## TASK INSTRUCTIONS
Apart from the images, reproduce all of the data word for word.

┄┄┄┄┄┄┄┄┄┄┄┄┄┄┄┄┄┄┄┄

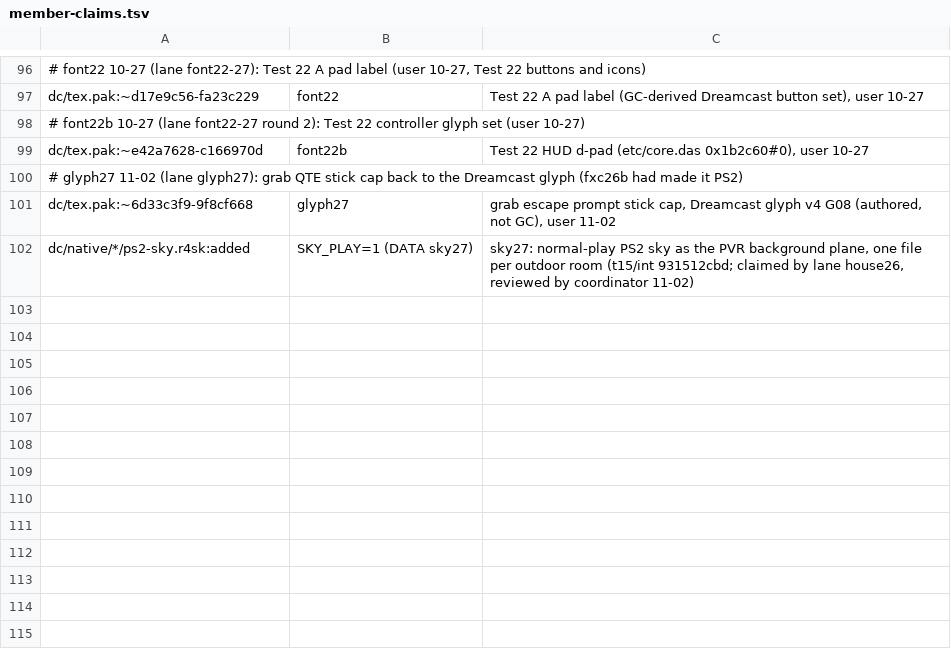
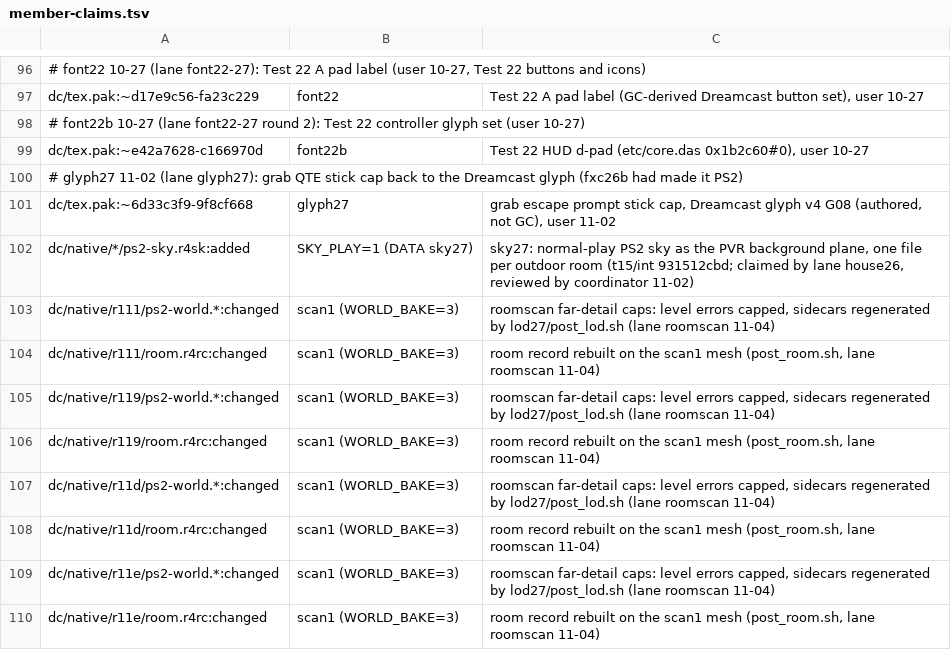
Before and after one commit to lamb2k/re4dc, a TSV file: port/dreamcast/tools/d367/rr/member-claims.tsv, drawn as a sheet; only a part is shown, gaps mark what is left out.

```diff
--- a/port/dreamcast/tools/d367/rr/member-claims.tsv
+++ b/port/dreamcast/tools/d367/rr/member-claims.tsv
@@ -102 +102,9 @@ dc/tex.pak:~6d33c3f9-9f8cf668	glyph27	grab escape prompt stick cap, Dreamcast gl
 dc/native/*/ps2-sky.r4sk:added	SKY_PLAY=1 (DATA sky27)	sky27: normal-play PS2 sky as the PVR background plane, one file per outdoor room (t15/int 931512cbd; claimed by lane house26, reviewed by coordinator 11-02)
+dc/native/r111/ps2-world.*:changed	scan1 (WORLD_BAKE=3)	roomscan far-detail caps: level errors capped, sidecars regenerated by lod27/post_lod.sh (lane roomscan 11-04)
+dc/native/r111/room.r4rc:changed	scan1 (WORLD_BAKE=3)	room record rebuilt on the scan1 mesh (post_room.sh, lane roomscan 11-04)
+dc/native/r119/ps2-world.*:changed	scan1 (WORLD_BAKE=3)	roomscan far-detail caps: level errors capped, sidecars regenerated by lod27/post_lod.sh (lane roomscan 11-04)
+dc/native/r119/room.r4rc:changed	scan1 (WORLD_BAKE=3)	room record rebuilt on the scan1 mesh (post_room.sh, lane roomscan 11-04)
+dc/native/r11d/ps2-world.*:changed	scan1 (WORLD_BAKE=3)	roomscan far-detail caps: level errors capped, sidecars regenerated by lod27/post_lod.sh (lane roomscan 11-04)
+dc/native/r11d/room.r4rc:changed	scan1 (WORLD_BAKE=3)	room record rebuilt on the scan1 mesh (post_room.sh, lane roomscan 11-04)
+dc/native/r11e/ps2-world.*:changed	scan1 (WORLD_BAKE=3)	roomscan far-detail caps: level errors capped, sidecars regenerated by lod27/post_lod.sh (lane roomscan 11-04)
+dc/native/r11e/room.r4rc:changed	scan1 (WORLD_BAKE=3)	room record rebuilt on the scan1 mesh (post_room.sh, lane roomscan 11-04)
```
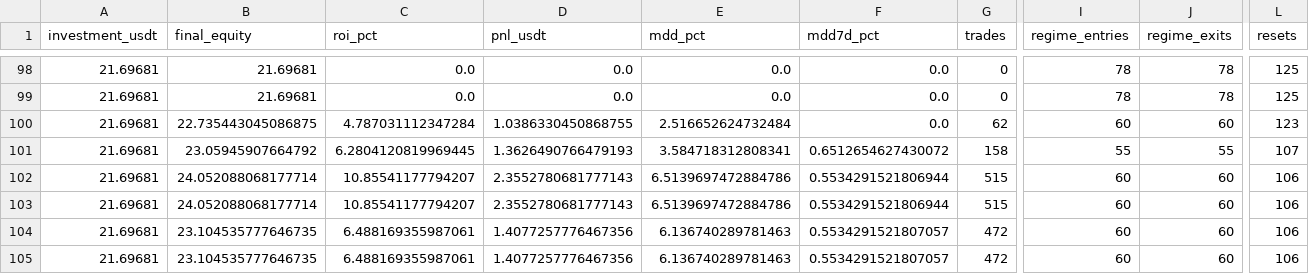
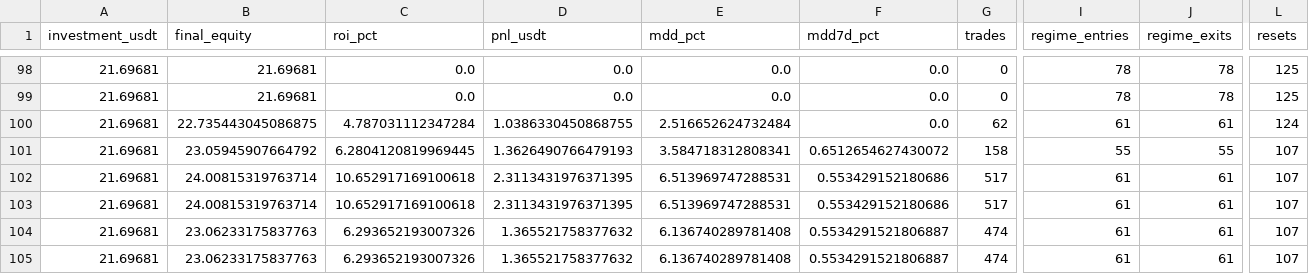
Before and after one commit to miaranarm/binance-grid-optimizer, a CSV file: results/robust_validation.csv, drawn as a sheet; only a part is shown, gaps mark what is left out; the diff covers the shown part only; the diff names each change by its address in the sheet, - before the commit and + after, or states it on an @@ line.

```diff
--- a/results/robust_validation.csv
+++ b/results/robust_validation.csv
-I100 (regime_entries): 60
+I100 (regime_entries): 61
-J100 (regime_exits): 60
+J100 (regime_exits): 61
-L100 (resets): 123
+L100 (resets): 124
-B102:B103 (final_equity): 24.052088068177714
+B102:B103 (final_equity): 24.00815319763714
-C102:C103 (roi_pct): 10.85541177794207
+C102:C103 (roi_pct): 10.652917169100618
-D102:D103 (pnl_usdt): 2.3552780681777143
+D102:D103 (pnl_usdt): 2.3113431976371395
-E102:E103 (mdd_pct): 6.5139697472884786
+E102:E103 (mdd_pct): 6.513969747288531
-F102:F103 (mdd7d_pct): 0.5534291521806944
+F102:F103 (mdd7d_pct): 0.553429152180686
-G102:G103 (trades): 515
+G102:G103 (trades): 517
-I102:I105 (regime_entries): 60
+I102:I105 (regime_entries): 61
-J102:J105 (regime_exits): 60
+J102:J105 (regime_exits): 61
-L102:L105 (resets): 106
+L102:L105 (resets): 107
-B104:B105 (final_equity): 23.104535777646735
+B104:B105 (final_equity): 23.06233175837763
-C104:C105 (roi_pct): 6.488169355987061
+C104:C105 (roi_pct): 6.293652193007326
-D104:D105 (pnl_usdt): 1.4077257776467356
+D104:D105 (pnl_usdt): 1.365521758377632
-E104:E105 (mdd_pct): 6.136740289781463
+E104:E105 (mdd_pct): 6.136740289781408
-F104:F105 (mdd7d_pct): 0.5534291521807057
+F104:F105 (mdd7d_pct): 0.5534291521806887
-G104:G105 (trades): 472
+G104:G105 (trades): 474
```
Also changed, not shown: 137 edited cells elsewhere in this file.
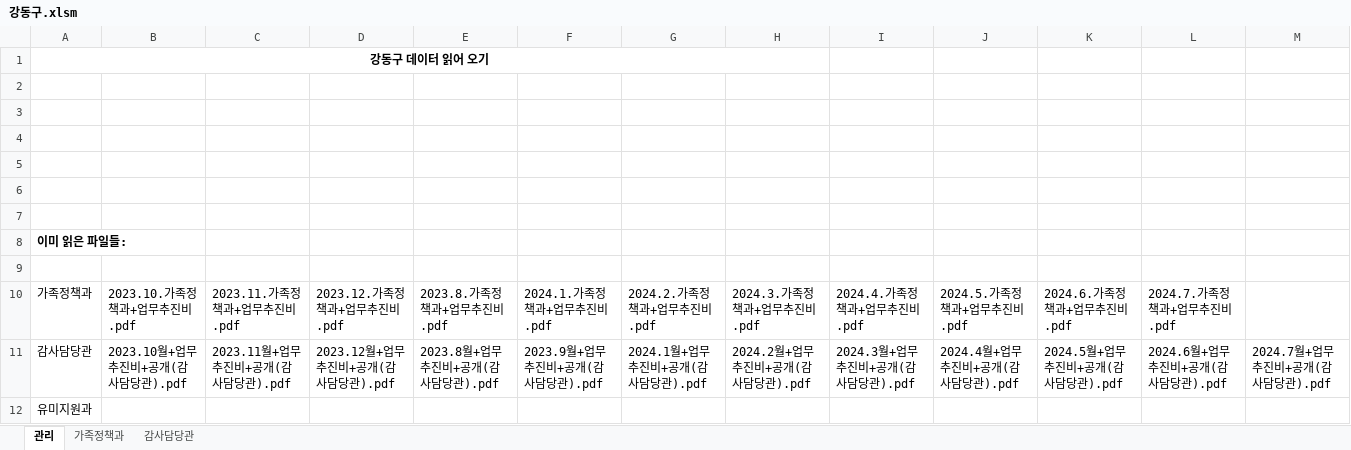
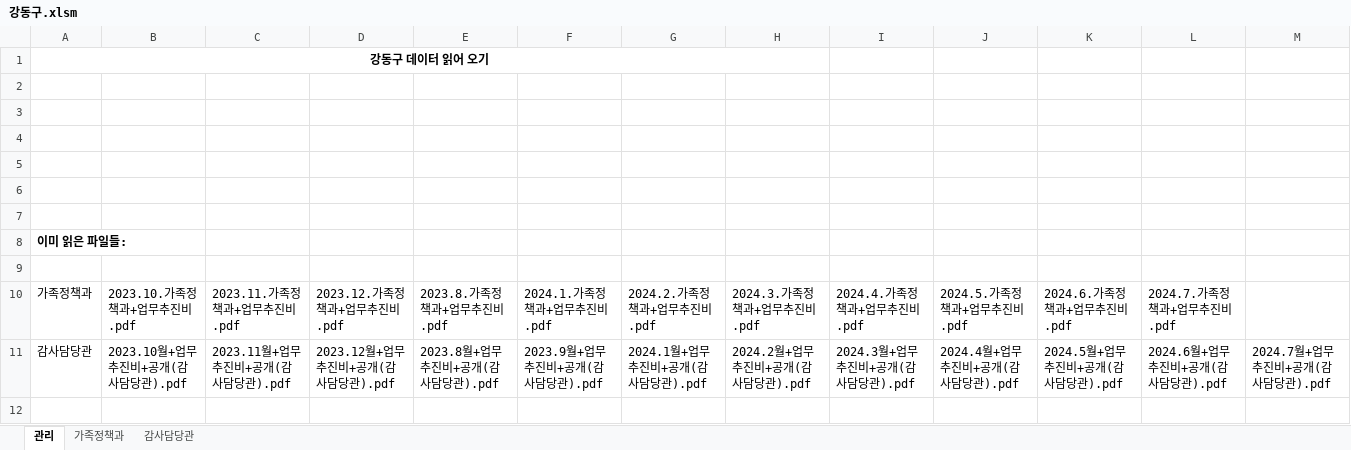
Before and after one commit to spinachcurry/Project1, an Excel workbook: src/main/resources/raw data/강동구.xlsm, sheet 관리, drawn as a sheet; values as stored, in another font and other column widths than the file's, no borders; charts and pictures not drawn; the diff names each change by its address in the sheet, - before the commit and + after, or states it on an @@ line.

Commit message:
update Excel

```diff
--- a/src/main/resources/raw data/강동구.xlsm (sheet 관리)
+++ b/src/main/resources/raw data/강동구.xlsm (sheet 관리)
-row 12: 유미지원과
```
Also changed, not shown: charts or pictures.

┄┄┄┄┄┄┄┄┄┄┄┄┄┄┄┄┄┄┄┄

## TASK ANSWER
Before and after one commit to lamb2k/re4dc, a TSV file: port/dreamcast/tools/d367/rr/member-claims.tsv, drawn as a sheet; only a part is shown, gaps mark what is left out.

```diff
--- a/port/dreamcast/tools/d367/rr/member-claims.tsv
+++ b/port/dreamcast/tools/d367/rr/member-claims.tsv
@@ -102 +102,9 @@ dc/tex.pak:~6d33c3f9-9f8cf668	glyph27	grab escape prompt stick cap, Dreamcast gl
 dc/native/*/ps2-sky.r4sk:added	SKY_PLAY=1 (DATA sky27)	sky27: normal-play PS2 sky as the PVR background plane, one file per outdoor room (t15/int 931512cbd; claimed by lane house26, reviewed by coordinator 11-02)
+dc/native/r111/ps2-world.*:changed	scan1 (WORLD_BAKE=3)	roomscan far-detail caps: level errors capped, sidecars regenerated by lod27/post_lod.sh (lane roomscan 11-04)
+dc/native/r111/room.r4rc:changed	scan1 (WORLD_BAKE=3)	room record rebuilt on the scan1 mesh (post_room.sh, lane roomscan 11-04)
+dc/native/r119/ps2-world.*:changed	scan1 (WORLD_BAKE=3)	roomscan far-detail caps: level errors capped, sidecars regenerated by lod27/post_lod.sh (lane roomscan 11-04)
+dc/native/r119/room.r4rc:changed	scan1 (WORLD_BAKE=3)	room record rebuilt on the scan1 mesh (post_room.sh, lane roomscan 11-04)
+dc/native/r11d/ps2-world.*:changed	scan1 (WORLD_BAKE=3)	roomscan far-detail caps: level errors capped, sidecars regenerated by lod27/post_lod.sh (lane roomscan 11-04)
+dc/native/r11d/room.r4rc:changed	scan1 (WORLD_BAKE=3)	room record rebuilt on the scan1 mesh (post_room.sh, lane roomscan 11-04)
+dc/native/r11e/ps2-world.*:changed	scan1 (WORLD_BAKE=3)	roomscan far-detail caps: level errors capped, sidecars regenerated by lod27/post_lod.sh (lane roomscan 11-04)
+dc/native/r11e/room.r4rc:changed	scan1 (WORLD_BAKE=3)	room record rebuilt on the scan1 mesh (post_room.sh, lane roomscan 11-04)
```
Before and after one commit to miaranarm/binance-grid-optimizer, a CSV file: results/robust_validation.csv, drawn as a sheet; only a part is shown, gaps mark what is left out; the diff covers the shown part only; the diff names each change by its address in the sheet, - before the commit and + after, or states it on an @@ line.

```diff
--- a/results/robust_validation.csv
+++ b/results/robust_validation.csv
-I100 (regime_entries): 60
+I100 (regime_entries): 61
-J100 (regime_exits): 60
+J100 (regime_exits): 61
-L100 (resets): 123
+L100 (resets): 124
-B102:B103 (final_equity): 24.052088068177714
+B102:B103 (final_equity): 24.00815319763714
-C102:C103 (roi_pct): 10.85541177794207
+C102:C103 (roi_pct): 10.652917169100618
-D102:D103 (pnl_usdt): 2.3552780681777143
+D102:D103 (pnl_usdt): 2.3113431976371395
-E102:E103 (mdd_pct): 6.5139697472884786
+E102:E103 (mdd_pct): 6.513969747288531
-F102:F103 (mdd7d_pct): 0.5534291521806944
+F102:F103 (mdd7d_pct): 0.553429152180686
-G102:G103 (trades): 515
+G102:G103 (trades): 517
-I102:I105 (regime_entries): 60
+I102:I105 (regime_entries): 61
-J102:J105 (regime_exits): 60
+J102:J105 (regime_exits): 61
-L102:L105 (resets): 106
+L102:L105 (resets): 107
-B104:B105 (final_equity): 23.104535777646735
+B104:B105 (final_equity): 23.06233175837763
-C104:C105 (roi_pct): 6.488169355987061
+C104:C105 (roi_pct): 6.293652193007326
-D104:D105 (pnl_usdt): 1.4077257776467356
+D104:D105 (pnl_usdt): 1.365521758377632
-E104:E105 (mdd_pct): 6.136740289781463
+E104:E105 (mdd_pct): 6.136740289781408
-F104:F105 (mdd7d_pct): 0.5534291521807057
+F104:F105 (mdd7d_pct): 0.5534291521806887
-G104:G105 (trades): 472
+G104:G105 (trades): 474
```
Also changed, not shown: 137 edited cells elsewhere in this file.
Before and after one commit to spinachcurry/Project1, an Excel workbook: src/main/resources/raw data/강동구.xlsm, sheet 관리, drawn as a sheet; values as stored, in another font and other column widths than the file's, no borders; charts and pictures not drawn; the diff names each change by its address in the sheet, - before the commit and + after, or states it on an @@ line.

Commit message:
update Excel

```diff
--- a/src/main/resources/raw data/강동구.xlsm (sheet 관리)
+++ b/src/main/resources/raw data/강동구.xlsm (sheet 관리)
-row 12: 유미지원과
```
Also changed, not shown: charts or pictures.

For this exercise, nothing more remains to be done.